--- Task inputs Enclosed Below ---

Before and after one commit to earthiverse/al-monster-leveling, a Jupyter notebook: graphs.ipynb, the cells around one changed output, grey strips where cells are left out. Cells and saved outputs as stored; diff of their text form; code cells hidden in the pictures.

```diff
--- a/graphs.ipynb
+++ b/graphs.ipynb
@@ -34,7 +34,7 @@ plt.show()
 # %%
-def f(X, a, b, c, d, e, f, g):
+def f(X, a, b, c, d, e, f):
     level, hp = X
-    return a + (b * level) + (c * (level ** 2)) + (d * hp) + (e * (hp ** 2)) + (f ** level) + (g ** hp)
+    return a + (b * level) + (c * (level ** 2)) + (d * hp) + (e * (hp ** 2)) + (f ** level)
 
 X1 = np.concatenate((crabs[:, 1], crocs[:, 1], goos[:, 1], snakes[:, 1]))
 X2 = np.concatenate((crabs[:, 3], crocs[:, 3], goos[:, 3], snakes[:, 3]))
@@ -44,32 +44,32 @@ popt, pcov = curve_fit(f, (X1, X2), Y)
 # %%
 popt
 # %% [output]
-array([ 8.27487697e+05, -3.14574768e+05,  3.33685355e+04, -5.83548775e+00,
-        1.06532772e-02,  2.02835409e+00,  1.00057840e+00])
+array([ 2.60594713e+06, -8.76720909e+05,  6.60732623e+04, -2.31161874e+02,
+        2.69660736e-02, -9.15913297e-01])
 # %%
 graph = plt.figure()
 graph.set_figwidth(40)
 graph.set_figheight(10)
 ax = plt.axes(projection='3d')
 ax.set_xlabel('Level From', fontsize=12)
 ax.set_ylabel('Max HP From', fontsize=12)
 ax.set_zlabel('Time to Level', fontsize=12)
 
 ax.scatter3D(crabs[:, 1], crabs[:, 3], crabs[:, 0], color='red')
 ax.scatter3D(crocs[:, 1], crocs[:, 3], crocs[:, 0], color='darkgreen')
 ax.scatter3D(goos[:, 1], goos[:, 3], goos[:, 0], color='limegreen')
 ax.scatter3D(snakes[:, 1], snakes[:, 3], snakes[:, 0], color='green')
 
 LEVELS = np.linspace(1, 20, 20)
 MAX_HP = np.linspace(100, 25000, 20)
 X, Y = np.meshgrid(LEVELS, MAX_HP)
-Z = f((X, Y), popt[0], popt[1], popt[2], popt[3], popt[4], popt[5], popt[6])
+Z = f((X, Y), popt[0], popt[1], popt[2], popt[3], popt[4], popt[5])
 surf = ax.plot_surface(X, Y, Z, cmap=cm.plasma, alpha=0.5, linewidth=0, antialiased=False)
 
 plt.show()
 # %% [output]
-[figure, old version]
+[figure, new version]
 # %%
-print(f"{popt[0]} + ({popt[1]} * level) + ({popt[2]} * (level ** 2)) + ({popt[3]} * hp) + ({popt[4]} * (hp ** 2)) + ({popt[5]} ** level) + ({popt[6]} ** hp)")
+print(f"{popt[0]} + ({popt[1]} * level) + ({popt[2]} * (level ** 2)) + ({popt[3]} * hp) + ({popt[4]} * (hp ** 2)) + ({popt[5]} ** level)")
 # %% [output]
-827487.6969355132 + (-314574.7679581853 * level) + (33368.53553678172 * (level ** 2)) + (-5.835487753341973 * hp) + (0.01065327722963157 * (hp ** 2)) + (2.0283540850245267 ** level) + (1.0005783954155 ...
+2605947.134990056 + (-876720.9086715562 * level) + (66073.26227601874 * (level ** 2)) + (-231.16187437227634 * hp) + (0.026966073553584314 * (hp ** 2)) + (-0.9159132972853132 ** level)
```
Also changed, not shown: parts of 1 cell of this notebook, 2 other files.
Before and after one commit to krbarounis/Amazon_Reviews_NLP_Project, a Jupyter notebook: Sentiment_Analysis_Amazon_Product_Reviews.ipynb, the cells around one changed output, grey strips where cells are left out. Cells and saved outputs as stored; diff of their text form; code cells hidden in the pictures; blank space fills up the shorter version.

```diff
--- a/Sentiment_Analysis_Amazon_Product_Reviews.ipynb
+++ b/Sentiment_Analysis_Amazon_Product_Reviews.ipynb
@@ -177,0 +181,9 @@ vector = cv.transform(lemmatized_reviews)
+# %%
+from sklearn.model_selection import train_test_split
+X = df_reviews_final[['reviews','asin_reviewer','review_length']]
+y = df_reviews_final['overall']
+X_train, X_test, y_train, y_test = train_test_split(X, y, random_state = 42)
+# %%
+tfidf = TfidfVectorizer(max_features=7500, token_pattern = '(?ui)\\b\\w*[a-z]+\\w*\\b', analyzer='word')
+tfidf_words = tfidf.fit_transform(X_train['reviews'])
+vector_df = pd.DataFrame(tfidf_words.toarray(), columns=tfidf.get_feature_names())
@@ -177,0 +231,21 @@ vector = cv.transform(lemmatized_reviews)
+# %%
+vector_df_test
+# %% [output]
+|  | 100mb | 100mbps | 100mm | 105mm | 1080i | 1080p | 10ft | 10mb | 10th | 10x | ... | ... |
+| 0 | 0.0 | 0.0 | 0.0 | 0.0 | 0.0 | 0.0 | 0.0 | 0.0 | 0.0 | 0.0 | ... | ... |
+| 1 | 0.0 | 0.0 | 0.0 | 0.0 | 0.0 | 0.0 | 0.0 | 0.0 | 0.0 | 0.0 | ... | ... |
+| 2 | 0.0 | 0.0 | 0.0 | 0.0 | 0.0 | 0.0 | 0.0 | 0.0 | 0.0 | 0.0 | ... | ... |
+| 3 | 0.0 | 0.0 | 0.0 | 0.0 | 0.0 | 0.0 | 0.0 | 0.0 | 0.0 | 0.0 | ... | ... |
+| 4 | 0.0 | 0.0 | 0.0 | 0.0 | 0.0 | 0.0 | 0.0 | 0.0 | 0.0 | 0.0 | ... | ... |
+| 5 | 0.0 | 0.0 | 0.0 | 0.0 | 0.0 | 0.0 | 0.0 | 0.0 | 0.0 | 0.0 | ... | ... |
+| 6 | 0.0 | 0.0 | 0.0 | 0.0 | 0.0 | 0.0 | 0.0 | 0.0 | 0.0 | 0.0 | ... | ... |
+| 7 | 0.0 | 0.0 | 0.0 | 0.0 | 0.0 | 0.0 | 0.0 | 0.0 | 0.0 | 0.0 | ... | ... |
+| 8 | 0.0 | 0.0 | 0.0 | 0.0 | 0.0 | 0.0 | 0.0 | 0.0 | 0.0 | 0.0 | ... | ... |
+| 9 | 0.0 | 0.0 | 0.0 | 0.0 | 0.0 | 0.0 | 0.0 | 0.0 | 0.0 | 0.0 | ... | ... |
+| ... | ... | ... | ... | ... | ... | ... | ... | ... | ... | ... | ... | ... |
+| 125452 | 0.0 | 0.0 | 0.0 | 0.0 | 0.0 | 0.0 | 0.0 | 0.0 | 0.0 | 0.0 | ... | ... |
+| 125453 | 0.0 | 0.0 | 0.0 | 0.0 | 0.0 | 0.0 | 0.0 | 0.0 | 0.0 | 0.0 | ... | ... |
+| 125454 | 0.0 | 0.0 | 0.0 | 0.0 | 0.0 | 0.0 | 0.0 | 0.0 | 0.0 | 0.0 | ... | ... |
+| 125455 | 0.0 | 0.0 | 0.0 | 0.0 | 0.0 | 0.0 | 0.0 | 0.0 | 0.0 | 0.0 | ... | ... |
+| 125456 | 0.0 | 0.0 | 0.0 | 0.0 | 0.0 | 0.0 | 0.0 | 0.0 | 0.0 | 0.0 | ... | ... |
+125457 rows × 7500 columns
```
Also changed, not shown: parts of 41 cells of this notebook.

--- End of Enclosed Task inputs ---

(Work request) Give back the listing above exactly as written.

(Task output)
Before and after one commit to earthiverse/al-monster-leveling, a Jupyter notebook: graphs.ipynb, the cells around one changed output, grey strips where cells are left out. Cells and saved outputs as stored; diff of their text form; code cells hidden in the pictures.

```diff
--- a/graphs.ipynb
+++ b/graphs.ipynb
@@ -34,7 +34,7 @@ plt.show()
 # %%
-def f(X, a, b, c, d, e, f, g):
+def f(X, a, b, c, d, e, f):
     level, hp = X
-    return a + (b * level) + (c * (level ** 2)) + (d * hp) + (e * (hp ** 2)) + (f ** level) + (g ** hp)
+    return a + (b * level) + (c * (level ** 2)) + (d * hp) + (e * (hp ** 2)) + (f ** level)
 
 X1 = np.concatenate((crabs[:, 1], crocs[:, 1], goos[:, 1], snakes[:, 1]))
 X2 = np.concatenate((crabs[:, 3], crocs[:, 3], goos[:, 3], snakes[:, 3]))
@@ -44,32 +44,32 @@ popt, pcov = curve_fit(f, (X1, X2), Y)
 # %%
 popt
 # %% [output]
-array([ 8.27487697e+05, -3.14574768e+05,  3.33685355e+04, -5.83548775e+00,
-        1.06532772e-02,  2.02835409e+00,  1.00057840e+00])
+array([ 2.60594713e+06, -8.76720909e+05,  6.60732623e+04, -2.31161874e+02,
+        2.69660736e-02, -9.15913297e-01])
 # %%
 graph = plt.figure()
 graph.set_figwidth(40)
 graph.set_figheight(10)
 ax = plt.axes(projection='3d')
 ax.set_xlabel('Level From', fontsize=12)
 ax.set_ylabel('Max HP From', fontsize=12)
 ax.set_zlabel('Time to Level', fontsize=12)
 
 ax.scatter3D(crabs[:, 1], crabs[:, 3], crabs[:, 0], color='red')
 ax.scatter3D(crocs[:, 1], crocs[:, 3], crocs[:, 0], color='darkgreen')
 ax.scatter3D(goos[:, 1], goos[:, 3], goos[:, 0], color='limegreen')
 ax.scatter3D(snakes[:, 1], snakes[:, 3], snakes[:, 0], color='green')
 
 LEVELS = np.linspace(1, 20, 20)
 MAX_HP = np.linspace(100, 25000, 20)
 X, Y = np.meshgrid(LEVELS, MAX_HP)
-Z = f((X, Y), popt[0], popt[1], popt[2], popt[3], popt[4], popt[5], popt[6])
+Z = f((X, Y), popt[0], popt[1], popt[2], popt[3], popt[4], popt[5])
 surf = ax.plot_surface(X, Y, Z, cmap=cm.plasma, alpha=0.5, linewidth=0, antialiased=False)
 
 plt.show()
 # %% [output]
-[figure, old version]
+[figure, new version]
 # %%
-print(f"{popt[0]} + ({popt[1]} * level) + ({popt[2]} * (level ** 2)) + ({popt[3]} * hp) + ({popt[4]} * (hp ** 2)) + ({popt[5]} ** level) + ({popt[6]} ** hp)")
+print(f"{popt[0]} + ({popt[1]} * level) + ({popt[2]} * (level ** 2)) + ({popt[3]} * hp) + ({popt[4]} * (hp ** 2)) + ({popt[5]} ** level)")
 # %% [output]
-827487.6969355132 + (-314574.7679581853 * level) + (33368.53553678172 * (level ** 2)) + (-5.835487753341973 * hp) + (0.01065327722963157 * (hp ** 2)) + (2.0283540850245267 ** level) + (1.0005783954155 ...
+2605947.134990056 + (-876720.9086715562 * level) + (66073.26227601874 * (level ** 2)) + (-231.16187437227634 * hp) + (0.026966073553584314 * (hp ** 2)) + (-0.9159132972853132 ** level)
```
Also changed, not shown: parts of 1 cell of this notebook, 2 other files.
Before and after one commit to krbarounis/Amazon_Reviews_NLP_Project, a Jupyter notebook: Sentiment_Analysis_Amazon_Product_Reviews.ipynb, the cells around one changed output, grey strips where cells are left out. Cells and saved outputs as stored; diff of their text form; code cells hidden in the pictures; blank space fills up the shorter version.

```diff
--- a/Sentiment_Analysis_Amazon_Product_Reviews.ipynb
+++ b/Sentiment_Analysis_Amazon_Product_Reviews.ipynb
@@ -177,0 +181,9 @@ vector = cv.transform(lemmatized_reviews)
+# %%
+from sklearn.model_selection import train_test_split
+X = df_reviews_final[['reviews','asin_reviewer','review_length']]
+y = df_reviews_final['overall']
+X_train, X_test, y_train, y_test = train_test_split(X, y, random_state = 42)
+# %%
+tfidf = TfidfVectorizer(max_features=7500, token_pattern = '(?ui)\\b\\w*[a-z]+\\w*\\b', analyzer='word')
+tfidf_words = tfidf.fit_transform(X_train['reviews'])
+vector_df = pd.DataFrame(tfidf_words.toarray(), columns=tfidf.get_feature_names())
@@ -177,0 +231,21 @@ vector = cv.transform(lemmatized_reviews)
+# %%
+vector_df_test
+# %% [output]
+|  | 100mb | 100mbps | 100mm | 105mm | 1080i | 1080p | 10ft | 10mb | 10th | 10x | ... | ... |
+| 0 | 0.0 | 0.0 | 0.0 | 0.0 | 0.0 | 0.0 | 0.0 | 0.0 | 0.0 | 0.0 | ... | ... |
+| 1 | 0.0 | 0.0 | 0.0 | 0.0 | 0.0 | 0.0 | 0.0 | 0.0 | 0.0 | 0.0 | ... | ... |
+| 2 | 0.0 | 0.0 | 0.0 | 0.0 | 0.0 | 0.0 | 0.0 | 0.0 | 0.0 | 0.0 | ... | ... |
+| 3 | 0.0 | 0.0 | 0.0 | 0.0 | 0.0 | 0.0 | 0.0 | 0.0 | 0.0 | 0.0 | ... | ... |
+| 4 | 0.0 | 0.0 | 0.0 | 0.0 | 0.0 | 0.0 | 0.0 | 0.0 | 0.0 | 0.0 | ... | ... |
+| 5 | 0.0 | 0.0 | 0.0 | 0.0 | 0.0 | 0.0 | 0.0 | 0.0 | 0.0 | 0.0 | ... | ... |
+| 6 | 0.0 | 0.0 | 0.0 | 0.0 | 0.0 | 0.0 | 0.0 | 0.0 | 0.0 | 0.0 | ... | ... |
+| 7 | 0.0 | 0.0 | 0.0 | 0.0 | 0.0 | 0.0 | 0.0 | 0.0 | 0.0 | 0.0 | ... | ... |
+| 8 | 0.0 | 0.0 | 0.0 | 0.0 | 0.0 | 0.0 | 0.0 | 0.0 | 0.0 | 0.0 | ... | ... |
+| 9 | 0.0 | 0.0 | 0.0 | 0.0 | 0.0 | 0.0 | 0.0 | 0.0 | 0.0 | 0.0 | ... | ... |
+| ... | ... | ... | ... | ... | ... | ... | ... | ... | ... | ... | ... | ... |
+| 125452 | 0.0 | 0.0 | 0.0 | 0.0 | 0.0 | 0.0 | 0.0 | 0.0 | 0.0 | 0.0 | ... | ... |
+| 125453 | 0.0 | 0.0 | 0.0 | 0.0 | 0.0 | 0.0 | 0.0 | 0.0 | 0.0 | 0.0 | ... | ... |
+| 125454 | 0.0 | 0.0 | 0.0 | 0.0 | 0.0 | 0.0 | 0.0 | 0.0 | 0.0 | 0.0 | ... | ... |
+| 125455 | 0.0 | 0.0 | 0.0 | 0.0 | 0.0 | 0.0 | 0.0 | 0.0 | 0.0 | 0.0 | ... | ... |
+| 125456 | 0.0 | 0.0 | 0.0 | 0.0 | 0.0 | 0.0 | 0.0 | 0.0 | 0.0 | 0.0 | ... | ... |
+125457 rows × 7500 columns
```
Also changed, not shown: parts of 41 cells of this notebook.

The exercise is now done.